Why should the rest of the world care about this election?
Because the laboratory for democracy is here. If we have a successful experiment in democracy, then it is something for the whole world to see. It is something that will help other countries.
In fact, there is an active process going on between Egypt and Indonesia, between Tunis and Algiers and Indonesia. Indonesia is very much involved in the Arab Spring by offering its own experience in democratization for discussion and gaining insights. There has been some positive response, but of course you cannot transfer the ideas of Indonesia literally from here to the Middle East because of cultural differences.
For instance, the Egyptians cannot understand why the Indonesians did not imprison president Suharto while they immediately put into prison Hosni Mubarak, but there is a dialogue on those things between Indonesia and Egypt and that’s a good dialogue.
It’s not only the Middle East. It’s also ASEAN. Myanmar is looking at Indonesia and finding out how Indonesia has managed the transition of its military to a purely civilian role.

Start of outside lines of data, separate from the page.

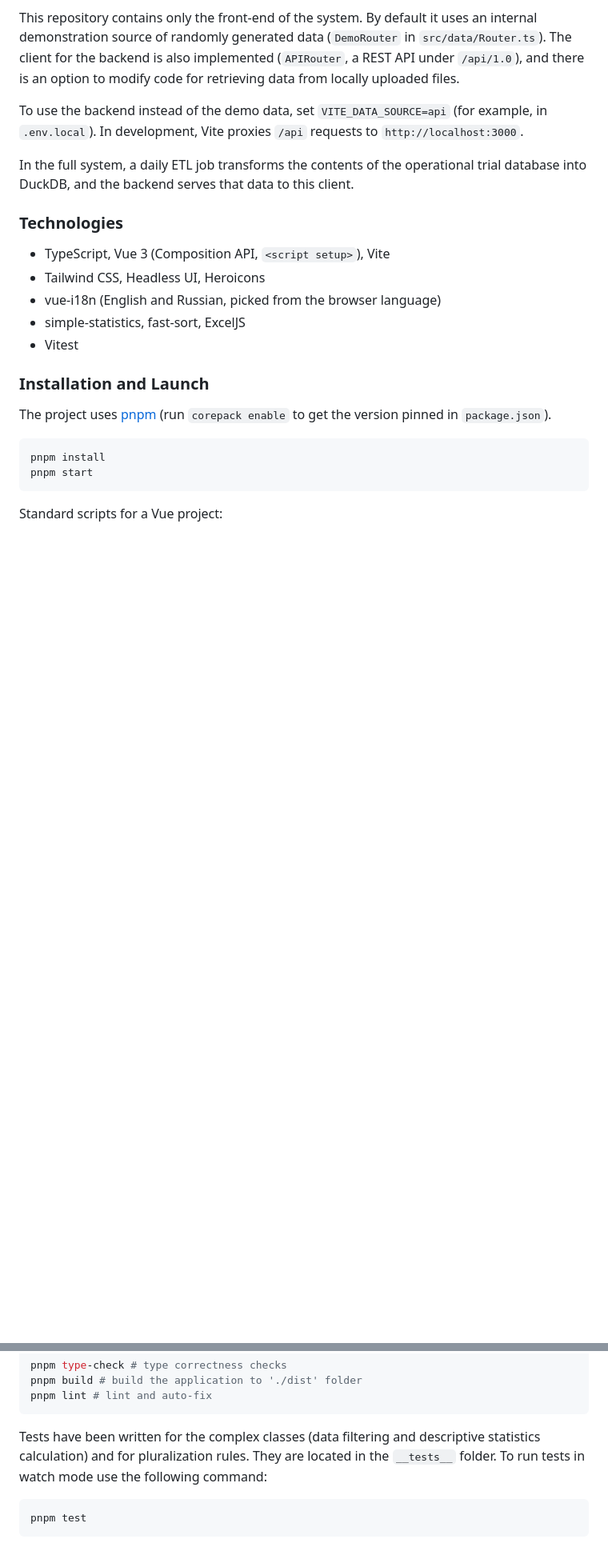
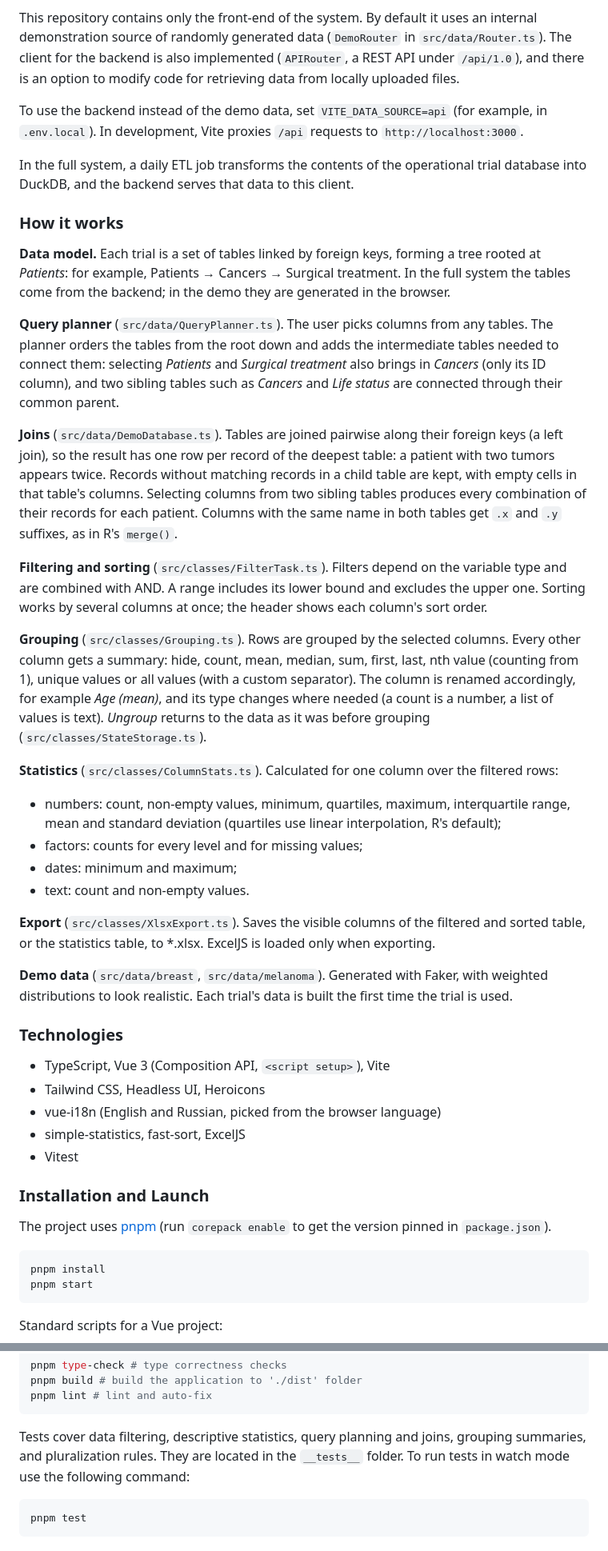
Before and after one commit to gogent01/trial-bi-client, a Markdown page: README.md, 2 parts joined by grey strips. Shown at 80% size. Rendered like a GitHub page; blank space fills up the shorter version.

````diff
--- a/README.md
+++ b/README.md
@@ -24,6 +26,28 @@ This repository contains only the front-end of the system. By default it uses an
 To use the backend instead of the demo data, set `VITE_DATA_SOURCE=api` (for example, in `.env.local`). In development, Vite proxies `/api` requests to `http://localhost:3000`.
 
 In the full system, a daily ETL job transforms the contents of the operational trial database into DuckDB, and the backend serves that data to this client.
+
+### How it works
+
+**Data model.** Each trial is a set of tables linked by foreign keys, forming a tree rooted at *Patients*: for example, Patients → Cancers → Surgical treatment. In the full system the tables come from the backend; in the demo they are generated in the browser.
+
+**Query planner** (`src/data/QueryPlanner.ts`). The user picks columns from any tables. The planner orders the tables from the root down and adds the intermediate tables needed to connect them: selecting *Patients* and *Surgical treatment* also brings in *Cancers* (only its ID column), and two sibling tables such as *Cancers* and *Life status* are connected through their common parent.
+
+**Joins** (`src/data/DemoDatabase.ts`). Tables are joined pairwise along their foreign keys (a left join), so the result has one row per record of the deepest table: a patient with two tumors appears twice. Records without matching records in a child table are kept, with empty cells in that table's columns. Selecting columns from two sibling tables produces every combination of their records for each patient. Columns with the same name in both tables get `.x` and `.y` suffixes, as in R's `merge()`.
+
+**Filtering and sorting** (`src/classes/FilterTask.ts`). Filters depend on the variable type and are combined with AND. A range includes its lower bound and excludes the upper one. Sorting works by several columns at once; the header shows each column's sort order.
+
+**Grouping** (`src/classes/Grouping.ts`). Rows are grouped by the selected columns. Every other column gets a summary: hide, count, mean, median, sum, first, last, nth value (counting from 1), unique values or all values (with a custom separator). The column is renamed accordingly, for example *Age (mean)*, and its type changes where needed (a count is a number, a list of values is text). *Ungroup* returns to the data as it was before grouping (`src/classes/StateStorage.ts`).
+
+**Statistics** (`src/classes/ColumnStats.ts`). Calculated for one column over the filtered rows:
+- numbers: count, non-empty values, minimum, quartiles, maximum, interquartile range, mean and standard deviation (quartiles use linear interpolation, R's default);
+- factors: counts for every level and for missing values;
+- dates: minimum and maximum;
+- text: count and non-empty values.
+
+**Export** (`src/classes/XlsxExport.ts`). Saves the visible columns of the filtered and sorted table, or the statistics table, to *.xlsx. ExcelJS is loaded only when exporting.
+
+**Demo data** (`src/data/breast`, `src/data/melanoma`). Generated with Faker, with weighted distributions to look realistic. Each trial's data is built the first time the trial is used.
 
 ### Technologies
 - TypeScript, Vue 3 (Composition API, `<script setup>`), Vite
@@ -49,7 +73,7 @@ pnpm build # build the application to './dist' folder
 pnpm lint # lint and auto-fix
 ```
 
-Tests have been written for the complex classes (data filtering and descriptive statistics calculation) and for pluralization rules. They are located in the `__tests__` folder. To run tests in watch mode use the following command:
+Tests cover data filtering, descriptive statistics, query planning and joins, grouping summaries, and pluralization rules. They are located in the `__tests__` folder. To run tests in watch mode use the following command:
 
 ```bash
 pnpm test
````
Also changed, not shown: other parts of README.md (+20 -13 lines), docs/screenshot.png (added).
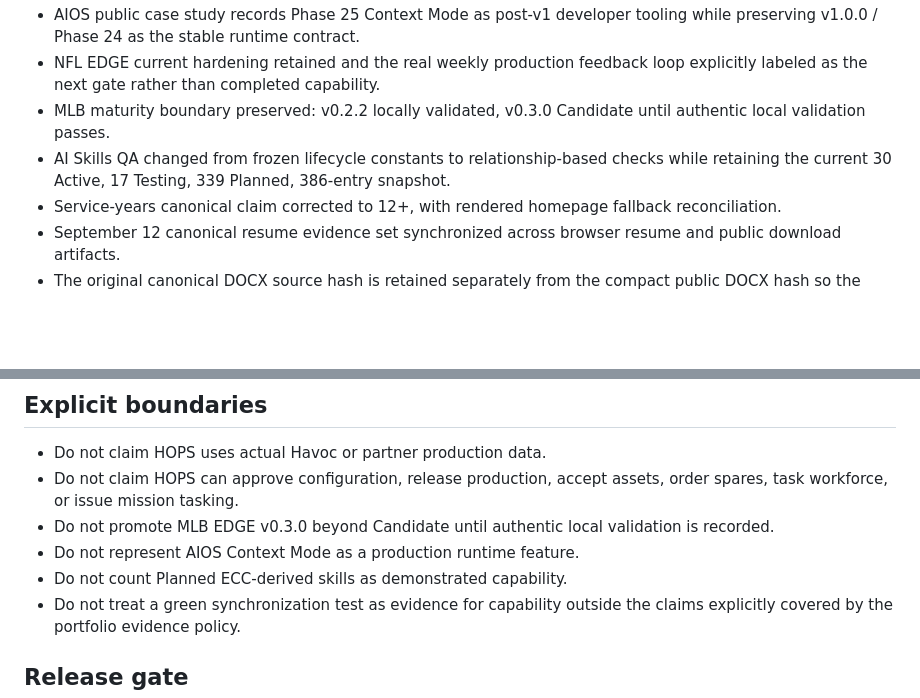
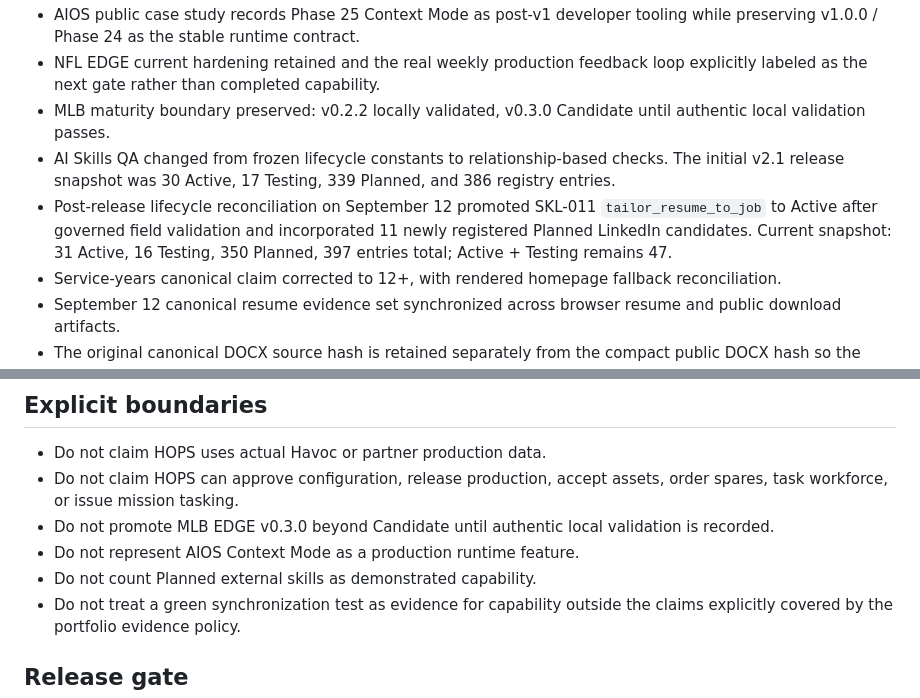
Before and after one commit to seankaspar92/Portfolio, a Markdown page: docs/V2_1_SYNC_REPORT.md, 2 parts joined by grey strips. GitHub-like rendering; blank space fills up the shorter version.

Commit message:
docs: add post-release skills lifecycle reconciliation

```diff
--- a/docs/V2_1_SYNC_REPORT.md
+++ b/docs/V2_1_SYNC_REPORT.md
@@ -16,7 +16,8 @@ Close the cross-project audit findings and restore the public portfolio to a cur
 - AIOS public case study records Phase 25 Context Mode as post-v1 developer tooling while preserving v1.0.0 / Phase 24 as the stable runtime contract.
 - NFL EDGE current hardening retained and the real weekly production feedback loop explicitly labeled as the next gate rather than completed capability.
 - MLB maturity boundary preserved: v0.2.2 locally validated, v0.3.0 Candidate until authentic local validation passes.
-- AI Skills QA changed from frozen lifecycle constants to relationship-based checks while retaining the current 30 Active, 17 Testing, 339 Planned, 386-entry snapshot.
+- AI Skills QA changed from frozen lifecycle constants to relationship-based checks. The initial v2.1 release snapshot was 30 Active, 17 Testing, 339 Planned, and 386 registry entries.
+- Post-release lifecycle reconciliation on September 12 promoted SKL-011 `tailor_resume_to_job` to Active after governed field validation and incorporated 11 newly registered Planned LinkedIn candidates. Current snapshot: 31 Active, 16 Testing, 350 Planned, 397 entries total; Active + Testing remains 47.
 - Service-years canonical claim corrected to 12+, with rendered homepage fallback reconciliation.
 - September 12 canonical resume evidence set synchronized across browser resume and public download artifacts.
 - The original canonical DOCX source hash is retained separately from the compact public DOCX hash so the release does not claim byte-for-byte identity where the public artifact was regenerated.
@@ -41,7 +42,7 @@ Close the cross-project audit findings and restore the public portfolio to a cur
 - Do not claim HOPS can approve configuration, release production, accept assets, order spares, task workforce, or issue mission tasking.
 - Do not promote MLB EDGE v0.3.0 beyond Candidate until authentic local validation is recorded.
 - Do not represent AIOS Context Mode as a production runtime feature.
-- Do not count Planned ECC-derived skills as demonstrated capability.
+- Do not count Planned external skills as demonstrated capability.
 - Do not treat a green synchronization test as evidence for capability outside the claims explicitly covered by the portfolio evidence policy.
 
 ## Release gate
```
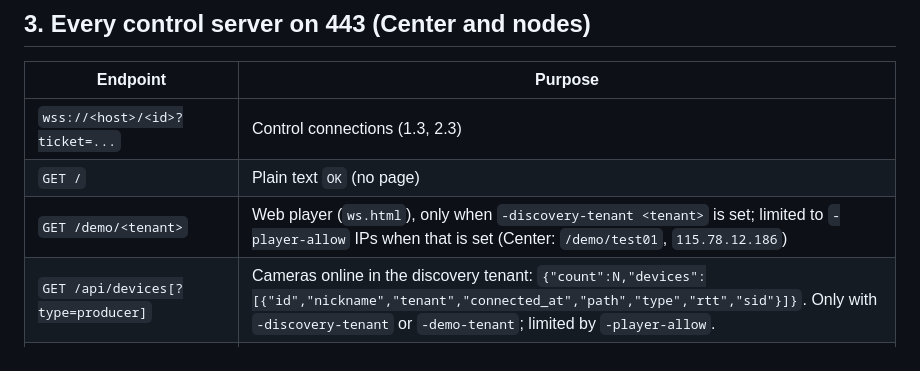
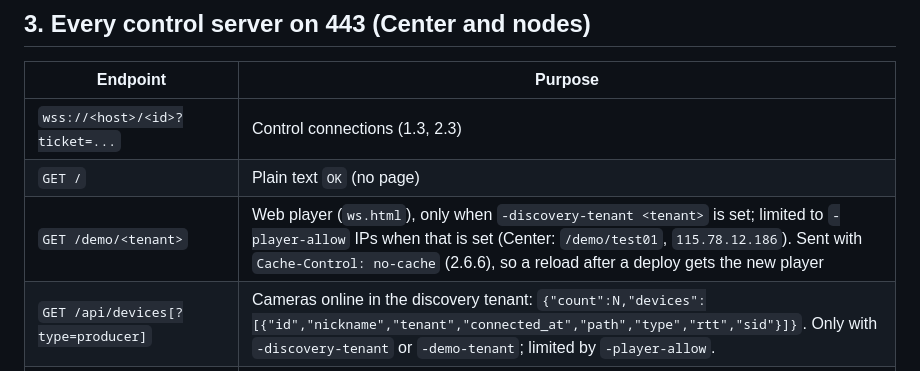
Before and after one commit to l30nnguyen/webrtc, a Markdown page: design/endpoints.md, the part around the change. GitHub-like rendering.

Commit message:
docs: endpoints notes the player's no-cache header
Co-Authored-By: Claude Opus 5.5 <noreply@anthropic.com>
Claude-Session: https://claude.ai/code/session_01XY1hYw4ppbXeAhxwxaiyYx

```diff
--- a/design/endpoints.md
+++ b/design/endpoints.md
@@ -196,7 +196,7 @@ Send once per viewing attempt, on the control connection:
 | --- | --- |
 | `wss://<host>/<id>?ticket=...` | Control connections (1.3, 2.3) |
 | `GET /` | Plain text `OK` (no page) |
-| `GET /demo/<tenant>` | Web player (`ws.html`), only when `-discovery-tenant <tenant>` is set; limited to `-player-allow` IPs when that is set (Center: `/demo/test01`, `115.78.12.186`) |
+| `GET /demo/<tenant>` | Web player (`ws.html`), only when `-discovery-tenant <tenant>` is set; limited to `-player-allow` IPs when that is set (Center: `/demo/test01`, `115.78.12.186`). Sent with `Cache-Control: no-cache` (2.6.6), so a reload after a deploy gets the new player |
 | `GET /api/devices[?type=producer]` | Cameras online in the discovery tenant: `{"count":N,"devices":[{"id","nickname","tenant","connected_at","path","type","rtt","sid"}]}`. Only with `-discovery-tenant` or `-demo-tenant`; limited by `-player-allow`. |
 | `POST /v1/relay/report` | With `-relay-dir`: a relay stream server (`matrix-relay -control`) reports its addresses, load, version and (1.2.0 on) its machine's CPU, memory, disk and network (`"machine"`) every 15 s. Accepted only for a name with a shared secret in `cfg/relay-secrets.json`, signed with it (`X-Relay-Signature`), within a minute of this server's clock; `204` when taken, `403` otherwise |
 | `GET /admin/statistic` | This control server and the relay stream servers reporting here: state, clients by UDP/TCP/TLS, load, machine CPU/memory/disk (2.6.0), charts over `?hours=24..8784`, daily for 30 days, and the connection log search (50 events a page, newest first, `page=N`). Only for `-statistic-allow` IPs; `404` for everyone else, and for everyone when it is not set |
```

So I will say that the laboratory for democracy is here, and it’s here that we will learn a lot about how democracy works and how democracy fails.
What then is the test for Indonesian democracy?
The test will be on the actual policies because you can’t depend on what they do in the campaign. You can only depend on what they will do and the persons they gather in the Cabinet, if they get a good foreign minister and there are many excellent, outstanding career diplomats for them to choose from.
The test is if they continue with the activist foreign policy and they remain committed to the trajectory of the cooperation they have now with the Philippines, Malaysia, and even Singapore. Indonesia is reaching out. – Rappler.com